You know environmentalism is scoring high on the Trend-o-Meter when SUVs start running green. Hey, saving the planet never goes out of style - just ask the folks in attendance at the annual Rethink conference.
Speaking of the state of our planet; with all the dire predictions of impending environmental cataclysm, it sure is swell to get a little happy news once in a while. This time the good news comes from an unlikely source - Rwanda, where ecotourism has helped gorilla populations swell to totals not seen since the 1960s.
Jean-Paul Collet's groundbreaking research suggests that commonly prescribed antidepressants may protect against colorectal cancer.
Although hitting such high notes as announcing the recent CFI funding and welcoming new Dean of Arts Chris Manfredi, Senate was by and large a sombre affair that included a eulogy for popular former student Fred Sagel and a debate over the fate of the Sexual Assault Centre.
When a director of the Harold Crabtree Foundation retires, it is customary for the foundation to make a donation to the charity of the individual's choice. So, what agency did James Darragh pick to get the $100,000 gift? Obviously, you didn't read the title.
Books, builders, dazzling dancers, Supreme Court speaker and socially significant science. Oh, and this just in, CKUT wants your money.
The brains of highly intelligent children appear to develop in a distinctive and surprising way that distinguishes them from less intelligent children, according to a study from the National Institute of Mental Health. Drs. Jason Lerch and Alan Evans of McGill's MNI provided analysis of data with the help of a unique database.
Three papers co-authored by McGill University researchers appear in the March 30 issue of the prestigious journal Nature. From findings on brain growth rates and intelligence to tumour metastasis to yet another signpost on the map of the human genome, the work of McGill's researchers is again making headlines.
How do human beings really respond to music?
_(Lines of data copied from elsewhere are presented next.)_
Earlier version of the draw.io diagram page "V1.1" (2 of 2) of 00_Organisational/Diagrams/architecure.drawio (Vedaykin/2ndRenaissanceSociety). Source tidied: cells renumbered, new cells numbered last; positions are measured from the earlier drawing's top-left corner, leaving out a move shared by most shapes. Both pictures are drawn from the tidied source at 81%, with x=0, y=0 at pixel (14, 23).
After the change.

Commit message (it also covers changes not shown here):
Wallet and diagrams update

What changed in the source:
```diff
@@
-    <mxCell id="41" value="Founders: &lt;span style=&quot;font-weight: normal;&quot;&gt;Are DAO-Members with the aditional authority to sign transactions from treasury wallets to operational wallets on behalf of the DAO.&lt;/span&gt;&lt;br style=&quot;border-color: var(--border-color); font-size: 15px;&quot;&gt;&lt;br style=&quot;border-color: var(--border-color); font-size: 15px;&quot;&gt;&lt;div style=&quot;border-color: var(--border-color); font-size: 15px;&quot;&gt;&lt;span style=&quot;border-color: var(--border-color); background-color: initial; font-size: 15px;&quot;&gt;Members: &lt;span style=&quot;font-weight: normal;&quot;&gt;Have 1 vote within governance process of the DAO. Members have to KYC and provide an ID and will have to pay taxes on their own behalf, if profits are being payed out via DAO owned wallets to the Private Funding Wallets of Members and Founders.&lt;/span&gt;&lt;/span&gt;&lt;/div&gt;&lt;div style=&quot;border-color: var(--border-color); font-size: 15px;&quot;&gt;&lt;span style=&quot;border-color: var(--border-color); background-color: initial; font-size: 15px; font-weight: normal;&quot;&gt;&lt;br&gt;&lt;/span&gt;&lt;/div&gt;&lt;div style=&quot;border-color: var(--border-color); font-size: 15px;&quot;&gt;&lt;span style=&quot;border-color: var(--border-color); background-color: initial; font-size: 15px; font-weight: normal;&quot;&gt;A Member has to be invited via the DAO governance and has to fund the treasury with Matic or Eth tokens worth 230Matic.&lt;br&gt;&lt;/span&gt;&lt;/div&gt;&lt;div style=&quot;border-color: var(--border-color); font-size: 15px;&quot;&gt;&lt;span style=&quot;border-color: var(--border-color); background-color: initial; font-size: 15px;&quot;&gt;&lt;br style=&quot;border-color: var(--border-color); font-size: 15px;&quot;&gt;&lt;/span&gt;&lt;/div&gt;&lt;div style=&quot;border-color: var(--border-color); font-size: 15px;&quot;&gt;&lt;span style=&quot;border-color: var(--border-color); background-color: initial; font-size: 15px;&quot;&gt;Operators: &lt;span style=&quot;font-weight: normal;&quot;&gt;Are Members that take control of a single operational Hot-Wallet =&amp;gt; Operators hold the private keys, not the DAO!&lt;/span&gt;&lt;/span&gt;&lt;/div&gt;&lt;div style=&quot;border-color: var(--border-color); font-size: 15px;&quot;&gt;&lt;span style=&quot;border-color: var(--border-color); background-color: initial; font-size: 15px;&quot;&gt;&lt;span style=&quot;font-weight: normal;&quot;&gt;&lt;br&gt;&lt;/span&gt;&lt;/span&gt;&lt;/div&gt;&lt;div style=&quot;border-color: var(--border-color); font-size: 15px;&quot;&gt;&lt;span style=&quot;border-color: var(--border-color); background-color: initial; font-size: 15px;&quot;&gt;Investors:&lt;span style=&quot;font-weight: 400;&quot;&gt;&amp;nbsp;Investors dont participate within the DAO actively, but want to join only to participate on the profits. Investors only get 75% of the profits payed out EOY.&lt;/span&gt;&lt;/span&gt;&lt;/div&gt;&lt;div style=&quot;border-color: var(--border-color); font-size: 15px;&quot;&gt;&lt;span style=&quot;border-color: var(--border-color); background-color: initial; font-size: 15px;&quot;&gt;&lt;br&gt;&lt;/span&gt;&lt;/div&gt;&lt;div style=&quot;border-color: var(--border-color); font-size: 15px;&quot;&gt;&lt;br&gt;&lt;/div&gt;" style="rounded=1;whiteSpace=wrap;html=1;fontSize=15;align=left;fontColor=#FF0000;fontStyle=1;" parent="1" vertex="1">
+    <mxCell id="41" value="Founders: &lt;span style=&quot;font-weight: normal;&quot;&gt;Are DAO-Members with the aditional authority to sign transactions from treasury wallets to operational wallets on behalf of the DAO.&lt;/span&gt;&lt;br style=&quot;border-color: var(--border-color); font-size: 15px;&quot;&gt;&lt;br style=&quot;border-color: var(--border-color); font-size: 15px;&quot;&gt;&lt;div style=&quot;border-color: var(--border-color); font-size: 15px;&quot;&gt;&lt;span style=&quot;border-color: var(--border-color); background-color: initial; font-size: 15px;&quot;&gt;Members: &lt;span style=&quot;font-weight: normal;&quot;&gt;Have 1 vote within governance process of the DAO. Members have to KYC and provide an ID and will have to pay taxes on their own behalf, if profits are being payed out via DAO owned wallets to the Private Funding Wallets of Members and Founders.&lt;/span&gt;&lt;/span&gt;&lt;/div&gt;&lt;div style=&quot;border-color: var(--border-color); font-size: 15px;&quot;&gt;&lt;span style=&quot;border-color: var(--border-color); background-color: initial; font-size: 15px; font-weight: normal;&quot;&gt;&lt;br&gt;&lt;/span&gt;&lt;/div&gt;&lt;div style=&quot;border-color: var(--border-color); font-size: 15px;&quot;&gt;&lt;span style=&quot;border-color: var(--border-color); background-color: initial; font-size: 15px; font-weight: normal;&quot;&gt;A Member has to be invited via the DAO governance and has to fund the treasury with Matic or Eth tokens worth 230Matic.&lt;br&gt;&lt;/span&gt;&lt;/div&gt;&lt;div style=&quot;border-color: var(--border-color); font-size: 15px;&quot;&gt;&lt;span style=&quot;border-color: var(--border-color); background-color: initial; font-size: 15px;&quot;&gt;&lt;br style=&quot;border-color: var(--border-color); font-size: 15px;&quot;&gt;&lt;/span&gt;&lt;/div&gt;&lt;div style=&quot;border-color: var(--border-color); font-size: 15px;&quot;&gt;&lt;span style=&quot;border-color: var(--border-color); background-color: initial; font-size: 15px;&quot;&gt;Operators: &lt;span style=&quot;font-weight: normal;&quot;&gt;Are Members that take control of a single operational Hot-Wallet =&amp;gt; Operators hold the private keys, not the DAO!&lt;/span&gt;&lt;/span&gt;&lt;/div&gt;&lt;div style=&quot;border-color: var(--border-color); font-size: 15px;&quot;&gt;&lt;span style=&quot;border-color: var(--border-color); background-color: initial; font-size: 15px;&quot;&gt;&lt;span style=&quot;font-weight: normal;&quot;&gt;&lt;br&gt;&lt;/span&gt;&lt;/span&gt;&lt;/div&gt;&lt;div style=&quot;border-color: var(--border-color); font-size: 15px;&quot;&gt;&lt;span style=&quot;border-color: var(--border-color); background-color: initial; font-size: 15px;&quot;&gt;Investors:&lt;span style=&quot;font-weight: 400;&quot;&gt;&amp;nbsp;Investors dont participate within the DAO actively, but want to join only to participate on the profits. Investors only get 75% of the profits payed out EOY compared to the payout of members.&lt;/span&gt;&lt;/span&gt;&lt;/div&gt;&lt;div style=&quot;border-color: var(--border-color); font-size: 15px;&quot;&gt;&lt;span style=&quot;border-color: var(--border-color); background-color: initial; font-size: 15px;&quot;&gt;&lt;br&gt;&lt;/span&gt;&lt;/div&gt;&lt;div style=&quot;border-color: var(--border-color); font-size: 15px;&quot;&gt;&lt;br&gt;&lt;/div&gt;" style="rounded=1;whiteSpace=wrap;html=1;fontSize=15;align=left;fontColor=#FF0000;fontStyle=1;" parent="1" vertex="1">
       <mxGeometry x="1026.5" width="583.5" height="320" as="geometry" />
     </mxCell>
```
In an unprecedented experiment, the conductor of the Boston Symphony Orchestra and several members of the orchestra and the audience will be hooked up to special electrodes to measure the effects of music on the human brain.
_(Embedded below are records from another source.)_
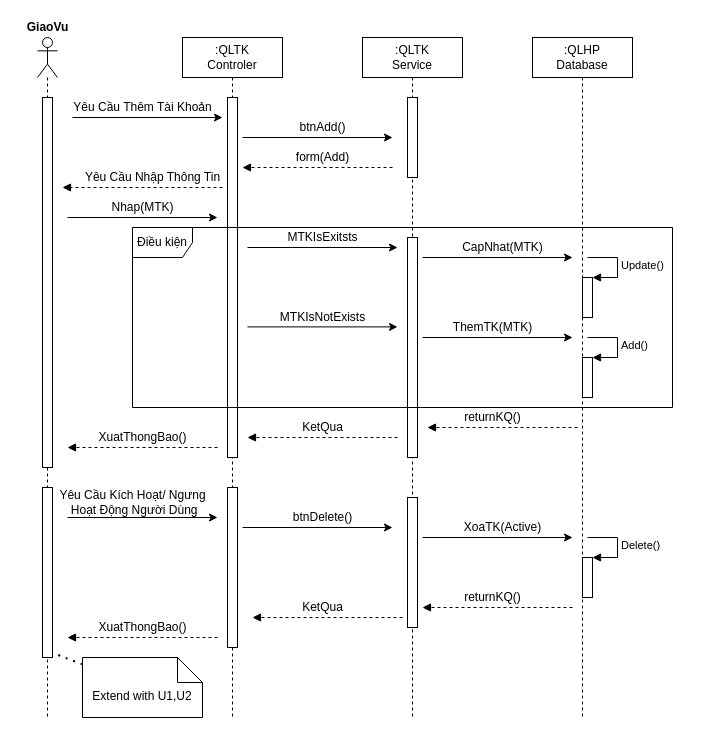
Earlier version of the draw.io diagram U4 new.drawio (haihak/haihak). Source tidied: cells renumbered, new cells numbered last; positions are measured from the earlier drawing's top-left corner, leaving out a move shared by most shapes. Both pictures are drawn from the tidied source at 100%, with x=0, y=0 at pixel (17, 17).
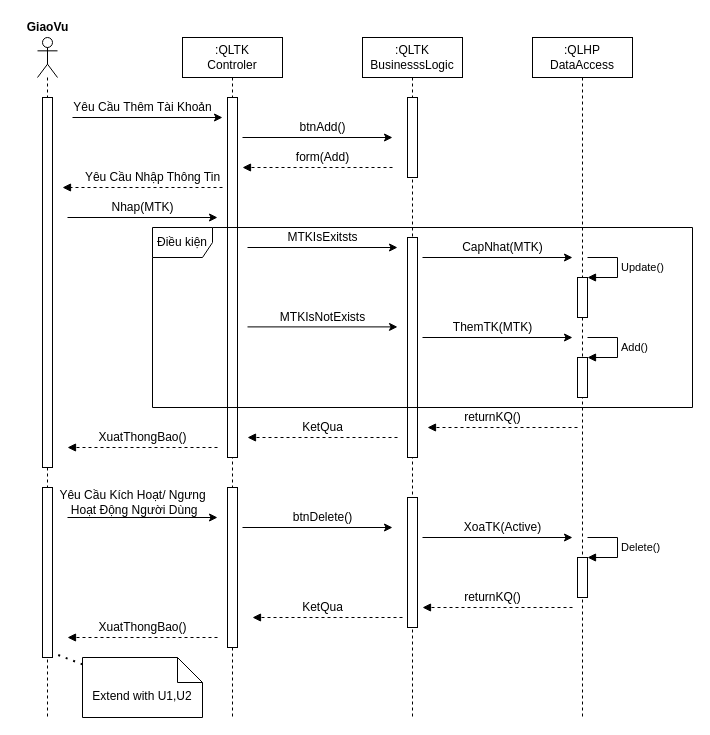
After the change.

Change to the diagram source:
```diff
@@
-    <mxCell id="10" value=":QLTK&lt;br&gt;Service" style="shape=umlLifeline;perimeter=lifelinePerimeter;whiteSpace=wrap;html=1;" parent="1" vertex="1">
+    <mxCell id="10" value=":QLTK&lt;br&gt;BusinesssLogic" style="shape=umlLifeline;perimeter=lifelinePerimeter;whiteSpace=wrap;html=1;" parent="1" vertex="1">
       <mxGeometry x="345" y="20" width="100" height="680" as="geometry" />
     </mxCell>
@@
-    <mxCell id="17" value=":QLHP&lt;br&gt;Database" style="shape=umlLifeline;perimeter=lifelinePerimeter;whiteSpace=wrap;html=1;" parent="1" vertex="1">
+    <mxCell id="17" value=":QLHP&lt;br&gt;DataAccess" style="shape=umlLifeline;perimeter=lifelinePerimeter;whiteSpace=wrap;html=1;" parent="1" vertex="1">
       <mxGeometry x="515" y="20" width="100" height="680" as="geometry" />
     </mxCell>
     <mxCell id="18" style="html=1;points=[];perimeter=orthogonalPerimeter;" parent="17" vertex="1">
-      <mxGeometry x="50" y="240" width="10" height="40" as="geometry" />
+      <mxGeometry x="45" y="240" width="10" height="40" as="geometry" />
     </mxCell>
@@
     <mxCell id="20" style="html=1;points=[];perimeter=orthogonalPerimeter;" parent="17" vertex="1">
-      <mxGeometry x="50" y="320" width="10" height="40" as="geometry" />
+      <mxGeometry x="45" y="320" width="10" height="40" as="geometry" />
     </mxCell>
@@
     <mxCell id="22" style="html=1;points=[];perimeter=orthogonalPerimeter;" parent="17" vertex="1">
-      <mxGeometry x="50" y="520" width="10" height="40" as="geometry" />
+      <mxGeometry x="45" y="520" width="10" height="40" as="geometry" />
     </mxCell>
@@
     <mxCell id="41" value="Điều kiện" style="shape=umlFrame;whiteSpace=wrap;html=1;" parent="1" vertex="1">
-      <mxGeometry x="115" y="210" width="540" height="180" as="geometry" />
+      <mxGeometry x="135" y="210" width="540" height="180" as="geometry" />
     </mxCell>
```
Justice Rosalie Silberman Abella of the Supreme Court of Canada will deliver the inaugural Phyllis Shapiro Memorial Lecture, "Teaching Justice," on Monday, April 3, Mount Royal Centre, 2200 Mansfield St., Montreal, at 5:30 pm.